The referendum Greek Prime Minister George Papandreou plans to hold on the new debt relief program proposed by the EU and International Monetary Fund threatens the financial stability of Greece and the eurozone, Fitch rating agency said in a statement on Tuesday.
"A rejection of the EU-IMF program recently negotiated by the Greek government would increase the risk of a forced and disorderly sovereign default and potentially a Greek exit from the euro. Both of which would have severe financial implications for the financial stability and viability of the eurozone," the statement said.
On October 26, EU states reached a deal to write off 50 percent of Greece's debt and provide the country with up to 100 billion euro ($140 billion) of financial support from the 'troika' of its lenders - the IMF, European Commission and European Central Bank.
But the deal stipulates tough austerity measures for Greece until 2020.
"The uncertainty over whether Greece will accept the EU-IMF program and private sector involvement also increases the uncertainty around the losses that creditors may incur and hence bank recapitalization," the statement said.
It is highly uncertain what would be the consequences of a 'no' vote. In the light of hard and prolonged negotiations between Greece and the troika, securing agreement on a new package could prove unobtainable, said Fitch.
Without continuing external financial support Greece may face a sovereign default given the heavy debt repayment schedule in the first quarter of 2012.

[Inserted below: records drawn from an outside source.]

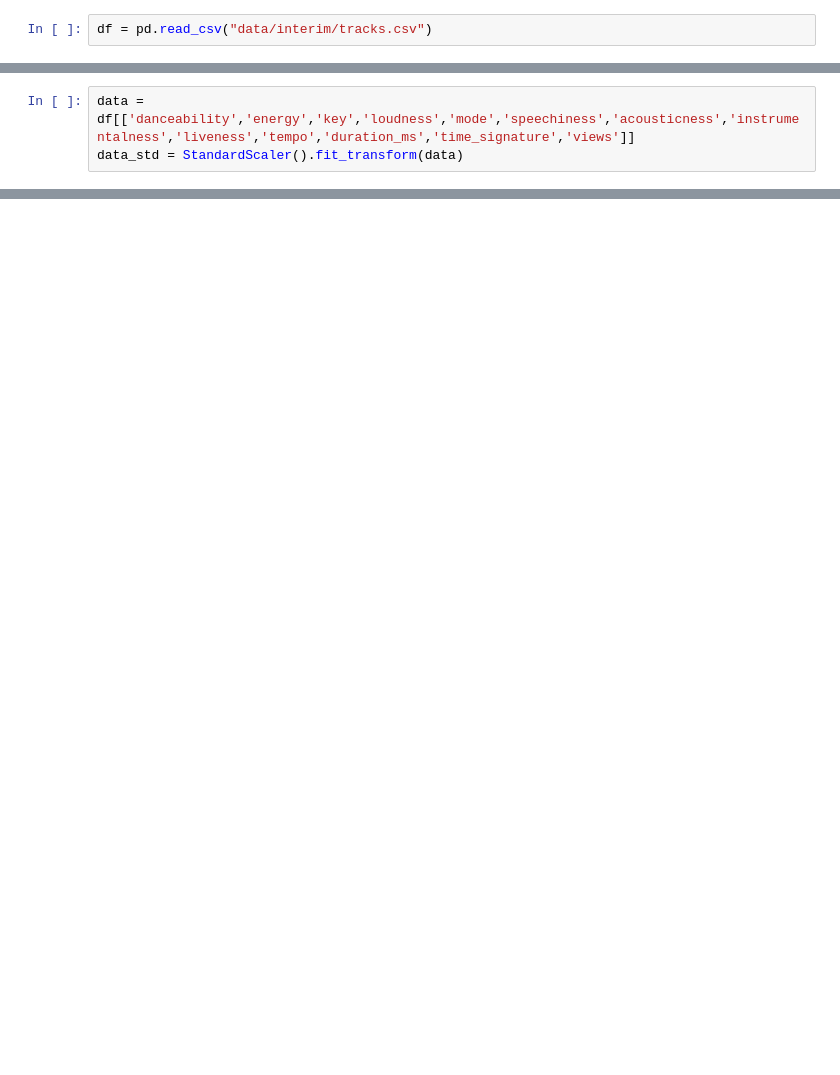
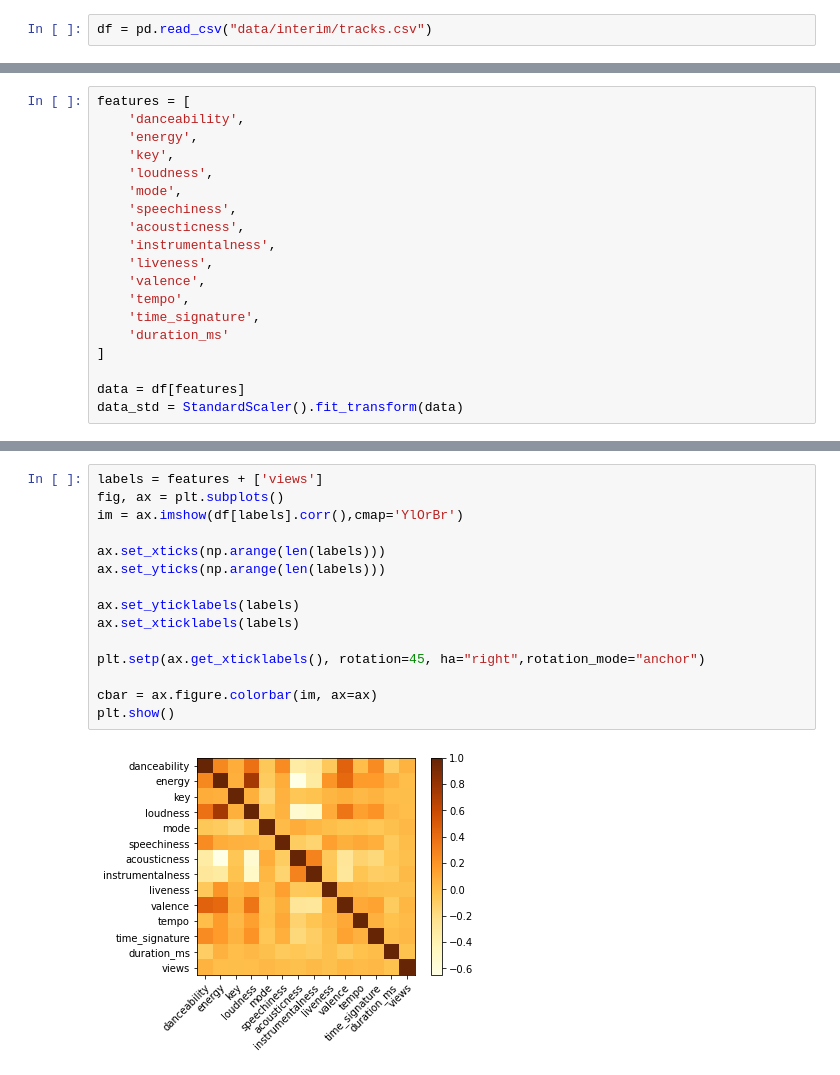
Before and after one commit to georgefourm/popularity-prediction, a Jupyter notebook: notebooks/Exploration.ipynb, the cells around one changed output, grey strips where cells are left out. Drawn from its saved outputs; the diff is of its cells as text; blank space fills up the shorter version.

```diff
--- a/notebooks/Exploration.ipynb
+++ b/notebooks/Exploration.ipynb
@@ -38,3 +52,19 @@ plt.hist(np.log10(views[views >0]),bins=10)
 # %%
-data = df[['danceability','energy','key','loudness','mode','speechiness','acousticness','instrumentalness','liveness','tempo','duration_ms','time_signature','views']]
+features = [
+    'danceability',
+    'energy',
+    'key',
+    'loudness',
+    'mode',
+    'speechiness',
+    'acousticness',
+    'instrumentalness',
+    'liveness',
+    'valence',
+    'tempo',
+    'time_signature',
+    'duration_ms'
+]
+
+data = df[features]
 data_std = StandardScaler().fit_transform(data)
@@ -73,0 +105,17 @@ plt.scatter(danceability[mask],views[mask])
+# %%
+labels = features + ['views']
+fig, ax = plt.subplots()
+im = ax.imshow(df[labels].corr(),cmap='YlOrBr')
+
+ax.set_xticks(np.arange(len(labels)))
+ax.set_yticks(np.arange(len(labels)))
+
+ax.set_yticklabels(labels)
+ax.set_xticklabels(labels)
+
+plt.setp(ax.get_xticklabels(), rotation=45, ha="right",rotation_mode="anchor")
+
+cbar = ax.figure.colorbar(im, ax=ax)
+plt.show()
+# %% [output]
+[figure, added]
```
Also changed, not shown: parts of 14 cells of this notebook, 3 other files.
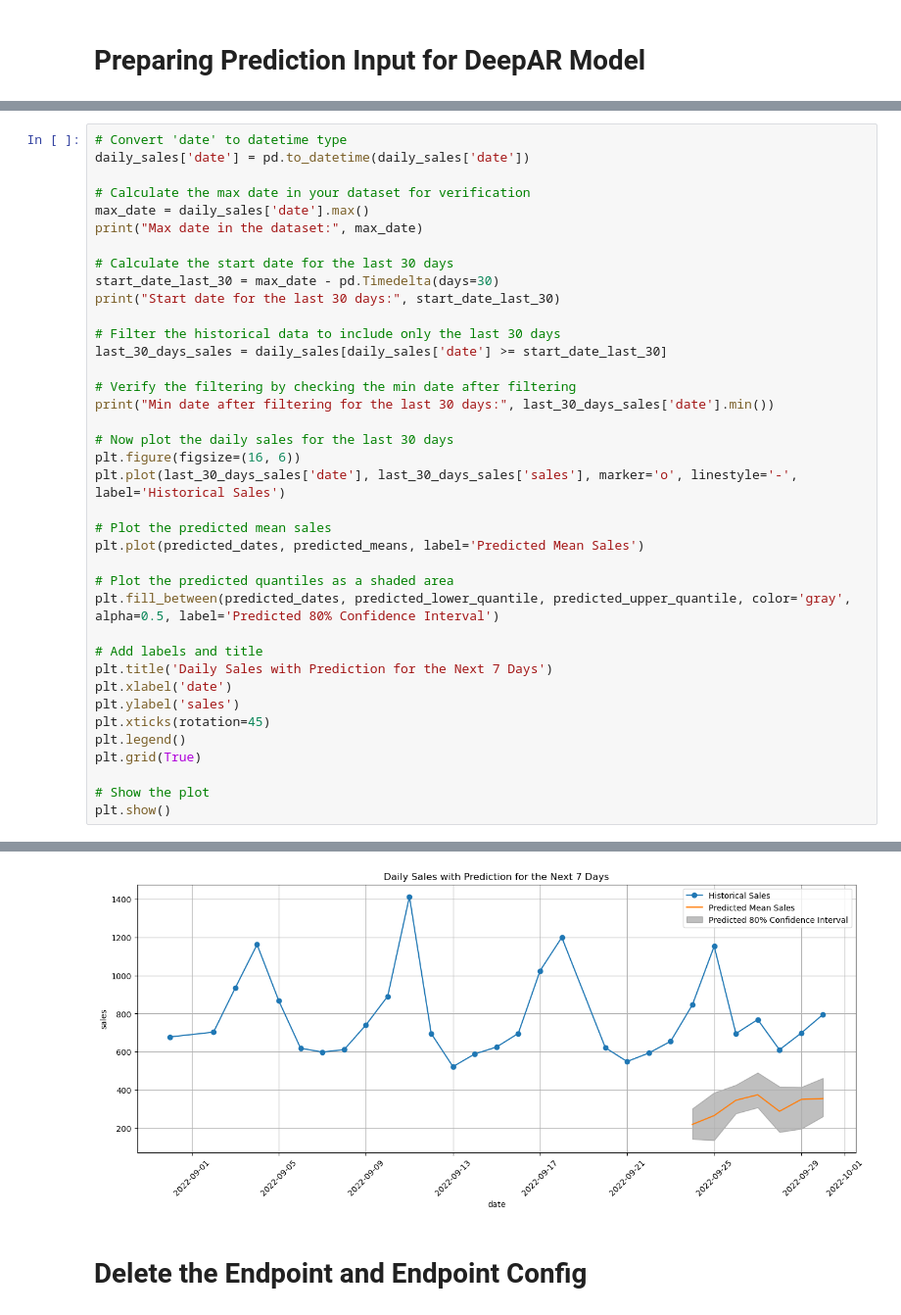
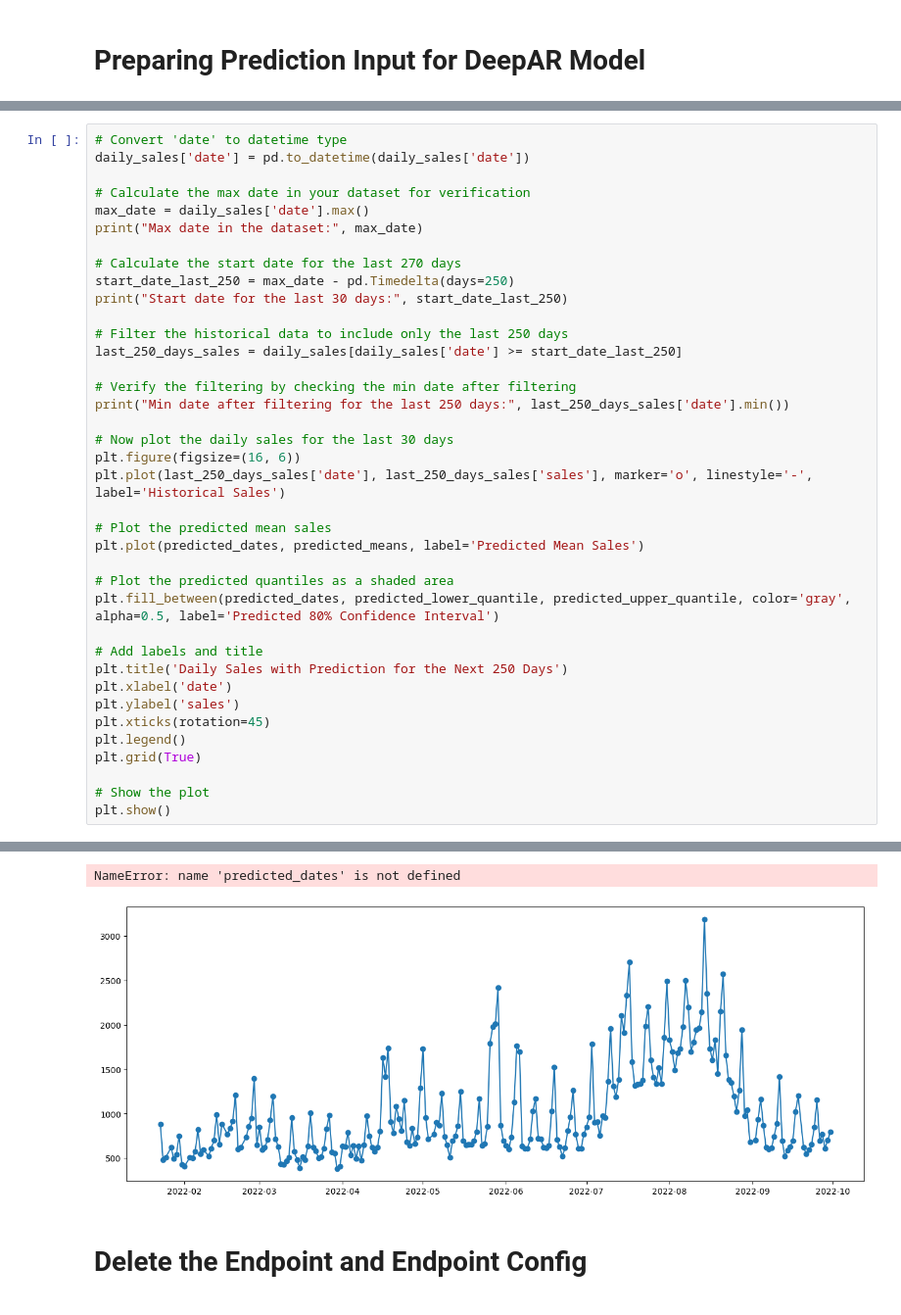
Before and after one commit to Fan020411/Zh725, a Jupyter notebook: Individual_2.ipynb, the cells around one changed output, grey strips where cells are left out. Shown at 98% size. Drawn from its saved outputs; the diff is of its cells as text.

```diff
--- a/Individual_2.ipynb
+++ b/Individual_2.ipynb
@@ -685,19 +710,19 @@ daily_sales['date'] = pd.to_datetime(daily_sales['date'])
 max_date = daily_sales['date'].max()
 print("Max date in the dataset:", max_date)
 
-# Calculate the start date for the last 30 days
-start_date_last_30 = max_date - pd.Timedelta(days=30)
-print("Start date for the last 30 days:", start_date_last_30)
+# Calculate the start date for the last 270 days
+start_date_last_250 = max_date - pd.Timedelta(days=250)
+print("Start date for the last 30 days:", start_date_last_250)
 
-# Filter the historical data to include only the last 30 days
-last_30_days_sales = daily_sales[daily_sales['date'] >= start_date_last_30]
+# Filter the historical data to include only the last 250 days
+last_250_days_sales = daily_sales[daily_sales['date'] >= start_date_last_250]
 
 # Verify the filtering by checking the min date after filtering
-print("Min date after filtering for the last 30 days:", last_30_days_sales['date'].min())
+print("Min date after filtering for the last 250 days:", last_250_days_sales['date'].min())
 
 # Now plot the daily sales for the last 30 days
 plt.figure(figsize=(16, 6))
-plt.plot(last_30_days_sales['date'], last_30_days_sales['sales'], marker='o', linestyle='-', label='Historical Sales')
+plt.plot(last_250_days_sales['date'], last_250_days_sales['sales'], marker='o', linestyle='-', label='Historical Sales')
 
 # Plot the predicted mean sales
 plt.plot(predicted_dates, predicted_means, label='Predicted Mean Sales')
@@ -706,7 +731,7 @@ plt.plot(predicted_dates, predicted_means, label='Predicted Mean Sales')
 plt.fill_between(predicted_dates, predicted_lower_quantile, predicted_upper_quantile, color='gray', alpha=0.5, label='Predicted 80% Confidence Interval')
 
 # Add labels and title
-plt.title('Daily Sales with Prediction for the Next 7 Days')
+plt.title('Daily Sales with Prediction for the Next 250 Days')
 plt.xlabel('date')
 plt.ylabel('sales')
 plt.xticks(rotation=45)
@@ -722,4 +747,5 @@ Min date after filtering for the last 30 days: 2022-08-31 00:00:00
+NameError: name 'predicted_dates' is not defined
-[figure, old version]
+[figure, new version]
 # %% [markdown]
 # Delete the Endpoint and Endpoint Config
 # %%
```
Also changed, not shown: parts of 12 cells of this notebook.
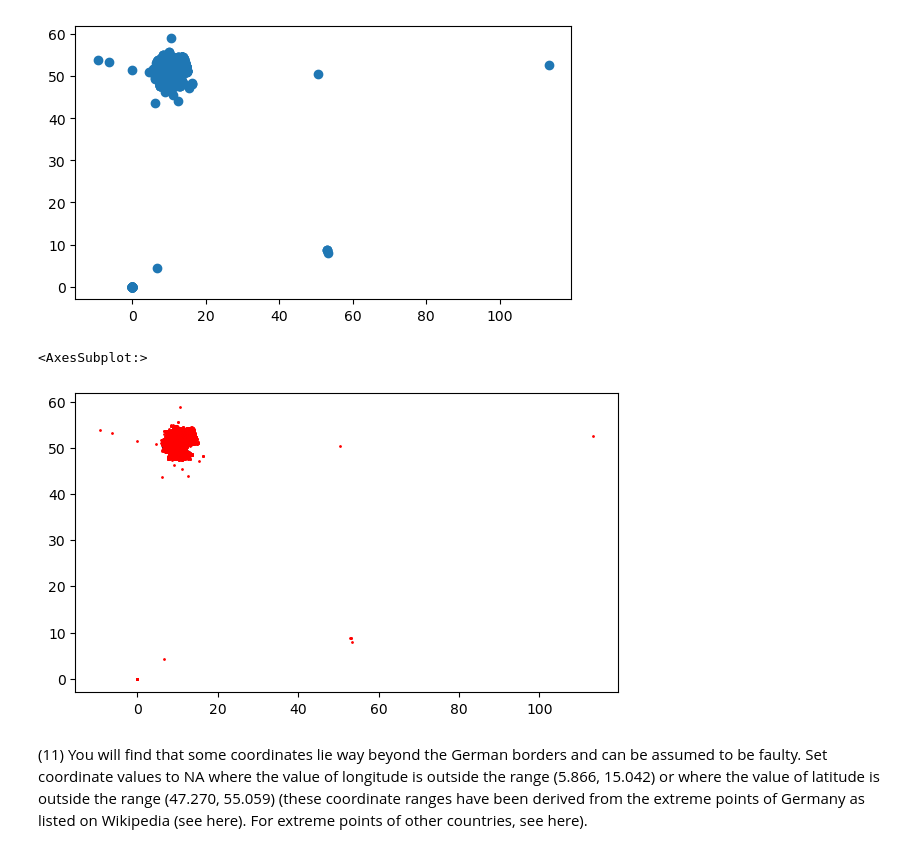
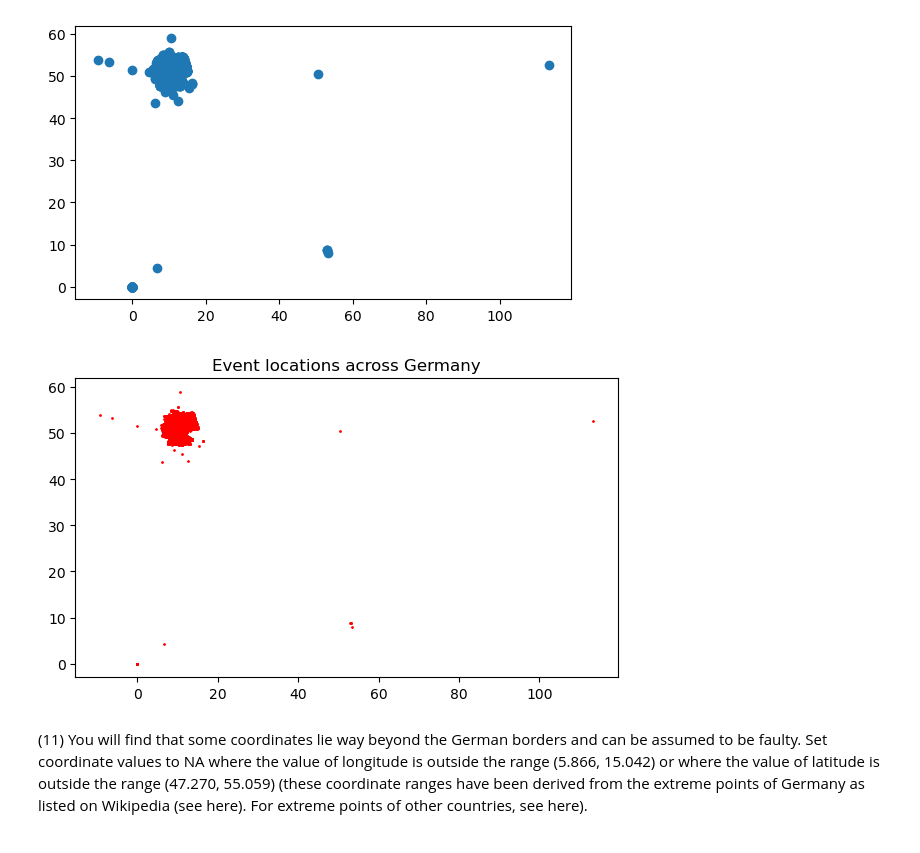
Before and after one commit to chrisfor97/Assignment05cf, a Jupyter notebook: Forschner_Christopher_Assignment05_Python.ipynb, the cells around one changed output. Cells and saved outputs as stored; diff of their text form; code cells hidden in the pictures.

```diff
--- a/Forschner_Christopher_Assignment05_Python.ipynb
+++ b/Forschner_Christopher_Assignment05_Python.ipynb
@@ -351,16 +351,19 @@ geo_df.plot()
 # %%
 fig,ax=plt.subplots(figsize=(7,7))
 
 # get a base map of Germany
 map = gpd.read_file(gpd.datasets.get_path("naturalearth_lowres"))
 map = map[map.name == "Germany"]
 # plot the map
 map.plot(ax = ax, color='grey',alpha=1,linewidth=1,cmap='cividis',zorder=1)
 # add geodata to to the map
 geo_df.plot(ax=ax,color='red',markersize=1,zorder=2)
+#add title
+plt.title('Event locations across Germany')
+
+plt.show()
 # %% [output]
-<AxesSubplot:>
-[figure, old version]
+[figure, new version]
 # %% [markdown]
 (11) You will find that some coordinates lie way beyond the German borders and can be assumed to be faulty.
 Set coordinate values to NA where the value of longitude is outside the range (5.866, 15.042) or
```
Also changed, not shown: parts of 3 cells of this notebook, 2 other files.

"Failure to provide a comprehensive and credible response to the Greek crisis has been a source of contagion and financial instability and has heightened a downward pressure on the ratings of other eurozone sovereigns," the statement also said.